Ahhhhhh. The dreaded IRS call.
I am referring to the call dreaded by millions of Americans when they have to call the IRS for any (and I mean any) tax issue.
No one wants to travel through their maze of call prompts before getting to the proper IRS agent. Let alone wait upwards of an hour or more (during peak season) for help. Staying on topic, I too have found myself ringing the IRS multiple times between February through May.
After filling my return at the end of January, I received a letter a few days later requiring that I verify my identity to receive my 2016 tax return. Which I did. After verifying my identity, the agent stated it would be estimated 9 weeks before my return would be issued. I am sure you could imagine my frustration. Yet, 9 weeks came and went. No refund.
After calling the IRS multiple times, speaking to many agents (even having the one hang up on me without offering help), and receiving many different answers; there was still no refund. Only estimated dates of when it would be released. Again, those dates came and went. Unfortunately for me, the agent I spoke to in February misfiled my return as an identity theft issue instead of putting it in processing.
What have I learned from all of this that I can share with you?
Always ALWAYS write down agent names, id numbers, and the date
I know, I know. I am the customer service person. Yet, in my hast to get in the call que and multiple task, I admit. I have failed multiple times at writing down the agent’s name. Sadly, many of them could care less if you get their name and agent id numbers as they state them at the speed of light. Yet, it’s vital that you record this information. It could later build your case. Not to mention, it allowed me to report that rude agent who hung up the phone in my face without even getting my information to check my files.
Call and call some more
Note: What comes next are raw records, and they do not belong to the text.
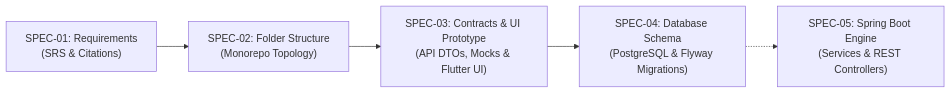
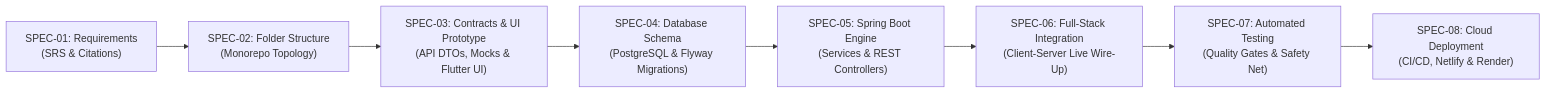
Before and after one commit to AkmKawser/SquareHealth-VMS: the diagram in specifications/README.md, drawn with Mermaid. The commit also changed other lines of this file and 8 other files, not shown here.

Commit message:
docs(roadmap): complete steps 5 through 8 in any project skill docx and add formal specifications 5 to 8

````diff
--- a/specifications/README.md
+++ b/specifications/README.md
@@ -20,7 +24,10 @@
 ```mermaid
 flowchart LR
     S1["SPEC-01: Requirements\n(SRS & Citations)"] --> S2["SPEC-02: Folder Structure\n(Monorepo Topology)"]
     S2 --> S3["SPEC-03: Contracts & UI Prototype\n(API DTOs, Mocks & Flutter UI)"]
     S3 --> S4["SPEC-04: Database Schema\n(PostgreSQL & Flyway Migrations)"]
-    S4 -.-> S5["SPEC-05: Spring Boot Engine\n(Services & REST Controllers)"]
+    S4 --> S5["SPEC-05: Spring Boot Engine\n(Services & REST Controllers)"]
+    S5 --> S6["SPEC-06: Full-Stack Integration\n(Client-Server Live Wire-Up)"]
+    S6 --> S7["SPEC-07: Automated Testing\n(Quality Gates & Safety Net)"]
+    S7 --> S8["SPEC-08: Cloud Deployment\n(CI/CD, Netlify & Render)"]
 ```
````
Using some of my customer service sense, I found myself calling the IRS multiple because I wanted to double what was told to me not just accept it as fact. Yet doing so got me many different answers. Which lead to me finding out the real truth about my refund: the agent made a mistake. One which cost me in the long run.
Not all IRS Agents are assholes
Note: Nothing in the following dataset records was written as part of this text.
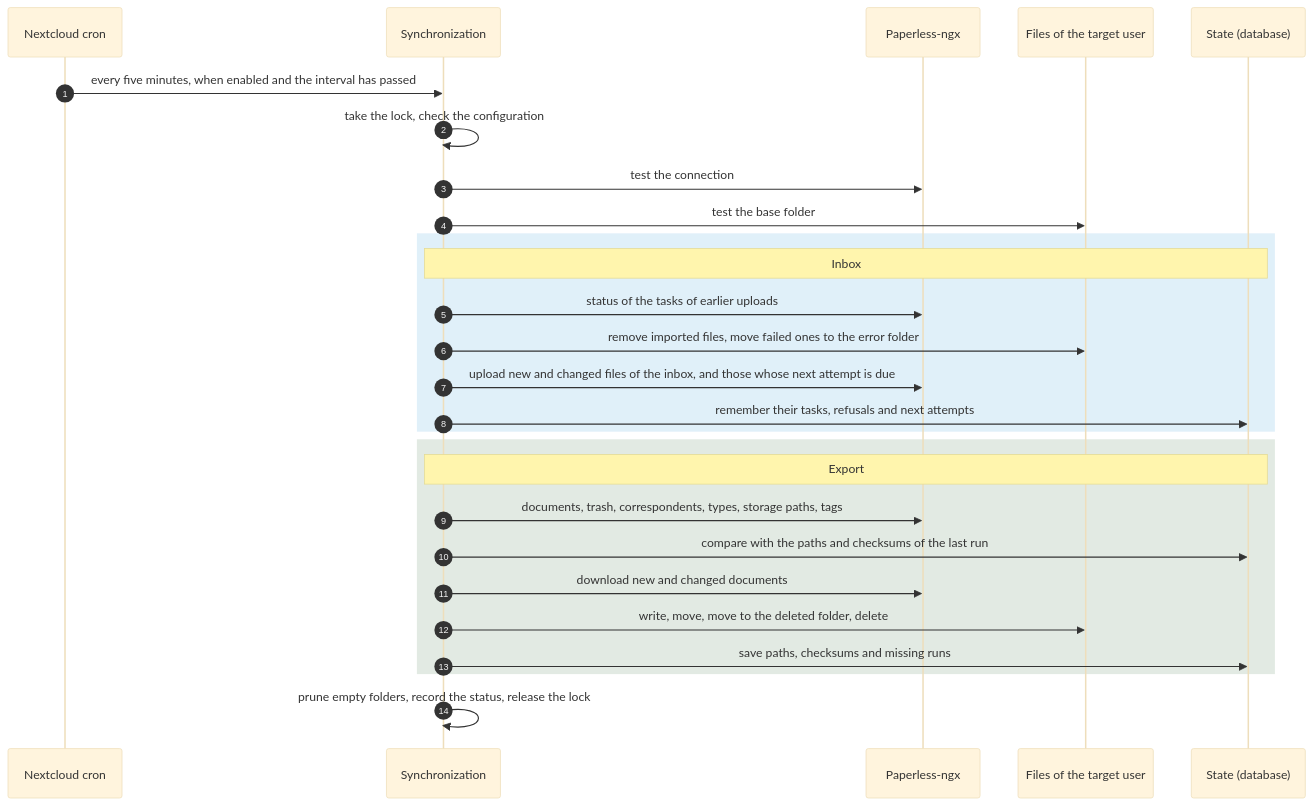
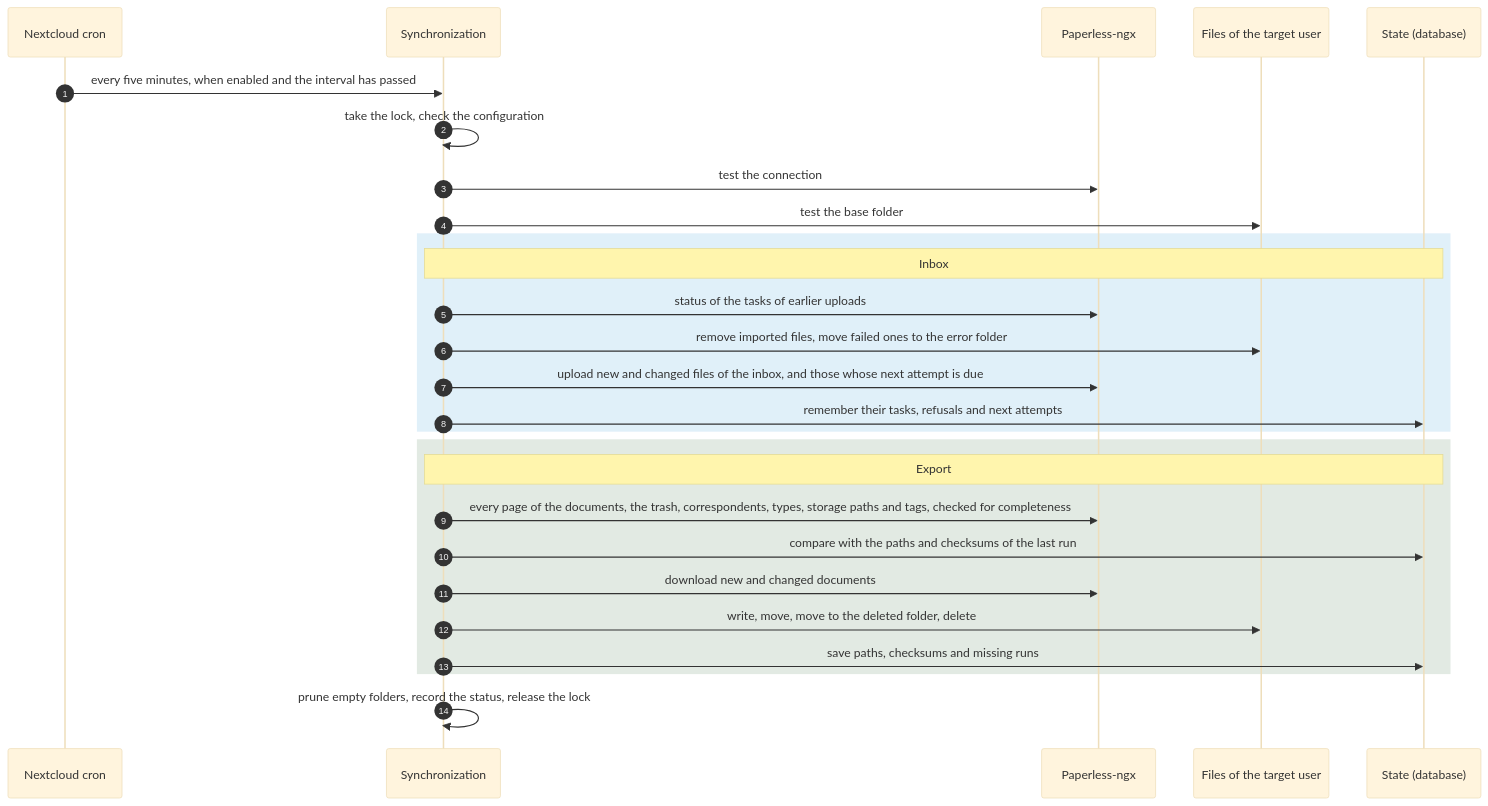
One commit to Dennis-Otto/paperless-sync changed the second of 2 diagrams in docs/architecture.md. Above: the diagram before and after it, drawn with Mermaid (base theme). The commit also changed other lines of this file and 21 other files, not shown here.

First line of the commit message:
fix(sync): keep every run within the batch size and never treat an incomplete scan as deletions (#92)

````diff
--- a/docs/architecture.md
+++ b/docs/architecture.md
@@ -54,29 +54,29 @@
 ```mermaid
 sequenceDiagram
     autonumber
     participant Cron as Nextcloud cron
     participant Sync as Synchronization
     participant Paperless as Paperless-ngx
     participant Files as Files of the target user
     participant State as State (database)
     Cron->>Sync: every five minutes, when enabled and the interval has passed
     Sync->>Sync: take the lock, check the configuration
     Sync->>Paperless: test the connection
     Sync->>Files: test the base folder
     rect rgba(0, 130, 201, 0.12)
         Note over Sync,State: Inbox
         Sync->>Paperless: status of the tasks of earlier uploads
         Sync->>Files: remove imported files, move failed ones to the error folder
         Sync->>Paperless: upload new and changed files of the inbox, and those whose next attempt is due
         Sync->>State: remember their tasks, refusals and next attempts
     end
     rect rgba(23, 84, 31, 0.12)
         Note over Sync,State: Export
-        Sync->>Paperless: documents, trash, correspondents, types, storage paths, tags
+        Sync->>Paperless: every page of the documents, the trash, correspondents, types, storage paths and tags, checked for completeness
         Sync->>State: compare with the paths and checksums of the last run
         Sync->>Paperless: download new and changed documents
         Sync->>Files: write, move, move to the deleted folder, delete
         Sync->>State: save paths, checksums and missing runs
     end
     Sync->>Sync: prune empty folders, record the status, release the lock
 ```
````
Piggy backing off of making multiple calls, I spoke to many different IRS agents. Some were complete assholes I will admit. While others seem to genuinely care and did I thorough investigation on my behalf. Which I utterly appreciated.
In the end, my refund check which was promised by late February has still not arrived. In my quest to get answers, I remained cool and was able to get the help I deserved.
Should you experience a similar tax issue, contact the IRS Tax Advocate office in your state by visiting https://taxpayeradvocate.irs.gov/contact-us.
As always be smart, be savvy, and equip.